What this task involves -
Set down the entries again word for word, without any of the images.

Revision comparison data
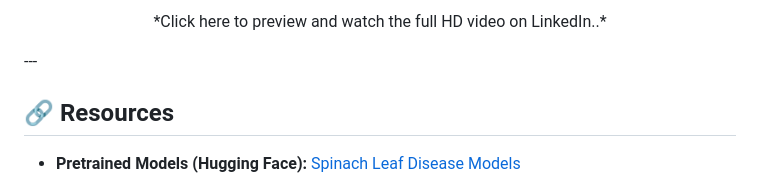
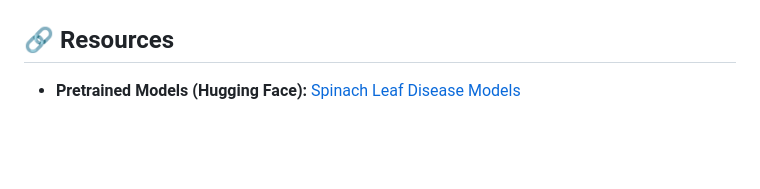
Before and after one commit to SAIFULLAH-SHARAFAT/A-Self-Supervised-Deep-Learning-Framework-for-Malabar-Spinach-Leaf-Disease-Classification, a Markdown page: README.md, the part around one of its changes. Drawn GitHub-style; blank space fills up the shorter version.

```diff
--- a/README.md
+++ b/README.md
@@ -18,8 +20,4 @@
 </p>
-<p align="center">
-  *Click here to preview and watch the full HD video on LinkedIn..*
-</p>
----
 
 ## 🔗 Resources
 
```
Also changed, not shown: other parts of README.md (+3 -1 lines).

Your response -
Before and after one commit to SAIFULLAH-SHARAFAT/A-Self-Supervised-Deep-Learning-Framework-for-Malabar-Spinach-Leaf-Disease-Classification, a Markdown page: README.md, the part around one of its changes. Drawn GitHub-style; blank space fills up the shorter version.

```diff
--- a/README.md
+++ b/README.md
@@ -18,8 +20,4 @@
 </p>
-<p align="center">
-  *Click here to preview and watch the full HD video on LinkedIn..*
-</p>
----
 
 ## 🔗 Resources
 
```
Also changed, not shown: other parts of README.md (+3 -1 lines).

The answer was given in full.